Exercise: Report back every line in the data that includes the string "Pages".

Information:
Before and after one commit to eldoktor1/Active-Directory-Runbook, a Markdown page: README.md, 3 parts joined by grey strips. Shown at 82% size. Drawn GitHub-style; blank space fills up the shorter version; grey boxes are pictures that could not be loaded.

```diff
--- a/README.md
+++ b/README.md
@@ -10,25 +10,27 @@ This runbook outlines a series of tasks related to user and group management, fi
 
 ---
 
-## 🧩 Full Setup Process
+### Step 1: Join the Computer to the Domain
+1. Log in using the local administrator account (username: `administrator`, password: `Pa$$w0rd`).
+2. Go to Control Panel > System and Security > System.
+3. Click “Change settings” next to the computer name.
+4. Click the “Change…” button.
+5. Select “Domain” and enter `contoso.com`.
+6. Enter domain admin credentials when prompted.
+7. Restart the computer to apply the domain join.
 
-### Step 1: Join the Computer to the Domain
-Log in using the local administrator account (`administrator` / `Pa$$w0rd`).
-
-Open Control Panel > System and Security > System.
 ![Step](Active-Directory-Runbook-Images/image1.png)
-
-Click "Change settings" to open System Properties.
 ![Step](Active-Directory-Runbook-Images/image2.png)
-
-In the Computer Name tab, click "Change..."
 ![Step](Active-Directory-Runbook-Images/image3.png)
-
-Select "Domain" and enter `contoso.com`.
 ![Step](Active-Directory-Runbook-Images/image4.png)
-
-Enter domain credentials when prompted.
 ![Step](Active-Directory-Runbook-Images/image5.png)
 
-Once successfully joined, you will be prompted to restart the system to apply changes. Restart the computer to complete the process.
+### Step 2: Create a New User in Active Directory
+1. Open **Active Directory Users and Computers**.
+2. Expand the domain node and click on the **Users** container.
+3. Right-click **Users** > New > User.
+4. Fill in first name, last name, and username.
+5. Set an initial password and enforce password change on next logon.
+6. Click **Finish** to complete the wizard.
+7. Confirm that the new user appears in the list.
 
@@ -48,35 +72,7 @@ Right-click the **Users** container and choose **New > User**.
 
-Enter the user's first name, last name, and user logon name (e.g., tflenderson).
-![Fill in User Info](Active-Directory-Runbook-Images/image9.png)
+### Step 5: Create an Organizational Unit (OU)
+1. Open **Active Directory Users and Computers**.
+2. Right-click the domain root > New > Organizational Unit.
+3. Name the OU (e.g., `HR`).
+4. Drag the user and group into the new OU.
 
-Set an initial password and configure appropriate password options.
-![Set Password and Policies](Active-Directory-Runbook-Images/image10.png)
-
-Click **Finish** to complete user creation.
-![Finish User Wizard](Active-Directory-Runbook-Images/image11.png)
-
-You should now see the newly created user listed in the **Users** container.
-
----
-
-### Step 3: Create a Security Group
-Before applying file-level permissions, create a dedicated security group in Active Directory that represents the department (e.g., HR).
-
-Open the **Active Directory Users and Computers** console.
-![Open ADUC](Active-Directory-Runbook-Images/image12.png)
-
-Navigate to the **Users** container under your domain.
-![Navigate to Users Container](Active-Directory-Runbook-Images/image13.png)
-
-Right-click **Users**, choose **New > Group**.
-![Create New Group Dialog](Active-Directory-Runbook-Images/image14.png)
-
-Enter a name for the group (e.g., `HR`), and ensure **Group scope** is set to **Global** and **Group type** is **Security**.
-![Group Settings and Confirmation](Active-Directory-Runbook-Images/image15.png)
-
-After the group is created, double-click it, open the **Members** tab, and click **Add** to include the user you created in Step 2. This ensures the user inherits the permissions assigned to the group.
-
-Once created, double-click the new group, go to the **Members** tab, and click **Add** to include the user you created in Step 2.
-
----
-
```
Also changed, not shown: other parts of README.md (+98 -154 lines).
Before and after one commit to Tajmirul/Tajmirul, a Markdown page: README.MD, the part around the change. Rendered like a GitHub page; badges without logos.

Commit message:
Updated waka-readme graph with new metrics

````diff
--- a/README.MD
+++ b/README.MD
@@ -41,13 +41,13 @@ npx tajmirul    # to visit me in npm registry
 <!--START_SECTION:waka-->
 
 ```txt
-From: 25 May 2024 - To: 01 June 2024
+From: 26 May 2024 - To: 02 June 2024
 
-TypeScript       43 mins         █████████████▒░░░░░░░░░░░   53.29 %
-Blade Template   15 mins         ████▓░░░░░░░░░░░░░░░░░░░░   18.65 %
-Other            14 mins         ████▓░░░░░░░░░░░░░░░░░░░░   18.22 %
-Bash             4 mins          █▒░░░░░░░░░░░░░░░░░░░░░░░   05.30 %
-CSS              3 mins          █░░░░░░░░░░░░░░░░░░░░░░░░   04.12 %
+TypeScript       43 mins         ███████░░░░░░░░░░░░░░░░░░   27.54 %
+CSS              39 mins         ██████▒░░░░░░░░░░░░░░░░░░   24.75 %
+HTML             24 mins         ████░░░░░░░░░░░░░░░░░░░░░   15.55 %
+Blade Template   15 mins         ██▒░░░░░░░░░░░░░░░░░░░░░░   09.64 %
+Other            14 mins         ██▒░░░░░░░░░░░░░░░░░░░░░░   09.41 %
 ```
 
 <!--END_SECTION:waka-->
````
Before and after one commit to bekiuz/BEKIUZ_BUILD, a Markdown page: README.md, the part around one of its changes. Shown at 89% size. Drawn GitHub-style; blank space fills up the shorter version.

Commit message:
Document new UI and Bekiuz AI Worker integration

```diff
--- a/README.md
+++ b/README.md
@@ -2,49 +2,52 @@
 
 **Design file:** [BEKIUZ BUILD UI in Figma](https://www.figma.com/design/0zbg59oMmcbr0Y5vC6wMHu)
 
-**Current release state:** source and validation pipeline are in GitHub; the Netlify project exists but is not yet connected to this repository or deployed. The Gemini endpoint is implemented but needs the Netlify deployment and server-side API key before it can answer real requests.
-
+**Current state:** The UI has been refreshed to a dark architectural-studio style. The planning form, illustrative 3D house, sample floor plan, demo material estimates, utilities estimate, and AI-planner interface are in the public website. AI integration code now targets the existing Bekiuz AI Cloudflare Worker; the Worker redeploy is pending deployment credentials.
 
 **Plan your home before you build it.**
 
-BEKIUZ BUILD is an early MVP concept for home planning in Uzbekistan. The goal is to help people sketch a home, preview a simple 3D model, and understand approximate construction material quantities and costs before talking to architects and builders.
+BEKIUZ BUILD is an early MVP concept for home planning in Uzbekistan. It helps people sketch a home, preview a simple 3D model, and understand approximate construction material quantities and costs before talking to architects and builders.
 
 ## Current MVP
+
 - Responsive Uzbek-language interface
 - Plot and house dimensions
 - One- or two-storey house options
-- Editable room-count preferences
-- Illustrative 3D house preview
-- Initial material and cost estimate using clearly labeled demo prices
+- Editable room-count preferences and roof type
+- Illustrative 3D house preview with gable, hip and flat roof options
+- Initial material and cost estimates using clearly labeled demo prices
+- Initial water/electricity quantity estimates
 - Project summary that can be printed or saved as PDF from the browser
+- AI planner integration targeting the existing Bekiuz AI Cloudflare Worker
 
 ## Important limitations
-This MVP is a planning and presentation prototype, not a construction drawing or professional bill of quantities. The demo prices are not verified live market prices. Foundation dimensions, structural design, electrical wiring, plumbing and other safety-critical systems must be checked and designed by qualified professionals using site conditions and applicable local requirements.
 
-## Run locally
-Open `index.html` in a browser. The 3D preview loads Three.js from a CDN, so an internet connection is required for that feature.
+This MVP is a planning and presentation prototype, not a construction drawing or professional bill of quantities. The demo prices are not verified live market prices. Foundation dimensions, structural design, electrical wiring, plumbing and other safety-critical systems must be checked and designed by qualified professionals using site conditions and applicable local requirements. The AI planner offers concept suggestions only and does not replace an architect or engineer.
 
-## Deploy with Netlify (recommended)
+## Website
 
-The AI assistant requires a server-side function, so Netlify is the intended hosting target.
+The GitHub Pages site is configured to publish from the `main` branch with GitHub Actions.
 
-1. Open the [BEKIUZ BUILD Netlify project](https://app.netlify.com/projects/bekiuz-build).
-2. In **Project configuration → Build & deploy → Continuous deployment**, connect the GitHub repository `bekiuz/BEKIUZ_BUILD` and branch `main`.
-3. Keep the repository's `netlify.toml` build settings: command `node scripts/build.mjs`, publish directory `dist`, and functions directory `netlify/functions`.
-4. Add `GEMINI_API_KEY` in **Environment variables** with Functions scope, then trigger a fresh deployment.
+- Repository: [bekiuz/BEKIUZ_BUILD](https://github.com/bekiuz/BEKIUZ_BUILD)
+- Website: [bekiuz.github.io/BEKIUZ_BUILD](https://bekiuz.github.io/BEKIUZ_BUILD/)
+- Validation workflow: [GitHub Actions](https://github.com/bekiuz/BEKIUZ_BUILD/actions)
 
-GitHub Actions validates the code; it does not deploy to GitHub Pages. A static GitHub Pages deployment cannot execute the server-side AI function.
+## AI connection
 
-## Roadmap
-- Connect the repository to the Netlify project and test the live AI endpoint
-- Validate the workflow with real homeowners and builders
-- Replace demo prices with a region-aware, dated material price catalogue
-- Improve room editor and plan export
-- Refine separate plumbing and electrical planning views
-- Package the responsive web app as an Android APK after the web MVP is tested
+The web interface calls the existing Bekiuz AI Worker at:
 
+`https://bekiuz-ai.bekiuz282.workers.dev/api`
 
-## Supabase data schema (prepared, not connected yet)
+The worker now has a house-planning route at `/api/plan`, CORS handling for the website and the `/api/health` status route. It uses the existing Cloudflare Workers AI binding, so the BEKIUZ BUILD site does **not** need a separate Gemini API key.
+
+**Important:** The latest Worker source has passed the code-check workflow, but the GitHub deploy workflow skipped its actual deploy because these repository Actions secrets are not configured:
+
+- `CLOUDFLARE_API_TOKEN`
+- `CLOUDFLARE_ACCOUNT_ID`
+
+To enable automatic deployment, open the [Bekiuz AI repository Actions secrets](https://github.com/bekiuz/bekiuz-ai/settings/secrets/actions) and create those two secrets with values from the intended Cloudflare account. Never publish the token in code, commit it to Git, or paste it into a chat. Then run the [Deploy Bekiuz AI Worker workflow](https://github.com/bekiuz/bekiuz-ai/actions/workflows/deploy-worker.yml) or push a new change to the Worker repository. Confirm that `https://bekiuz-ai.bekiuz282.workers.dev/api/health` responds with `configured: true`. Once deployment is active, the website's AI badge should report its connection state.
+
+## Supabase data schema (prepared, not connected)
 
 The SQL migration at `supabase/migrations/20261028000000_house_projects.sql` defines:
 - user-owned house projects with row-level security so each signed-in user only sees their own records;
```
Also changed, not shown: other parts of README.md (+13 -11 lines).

Response below:
+The GitHub Pages site is configured to publish from the `main` branch with GitHub Actions.
-GitHub Actions validates the code; it does not deploy to GitHub Pages. A static GitHub Pages deployment cannot execute the server-side AI function.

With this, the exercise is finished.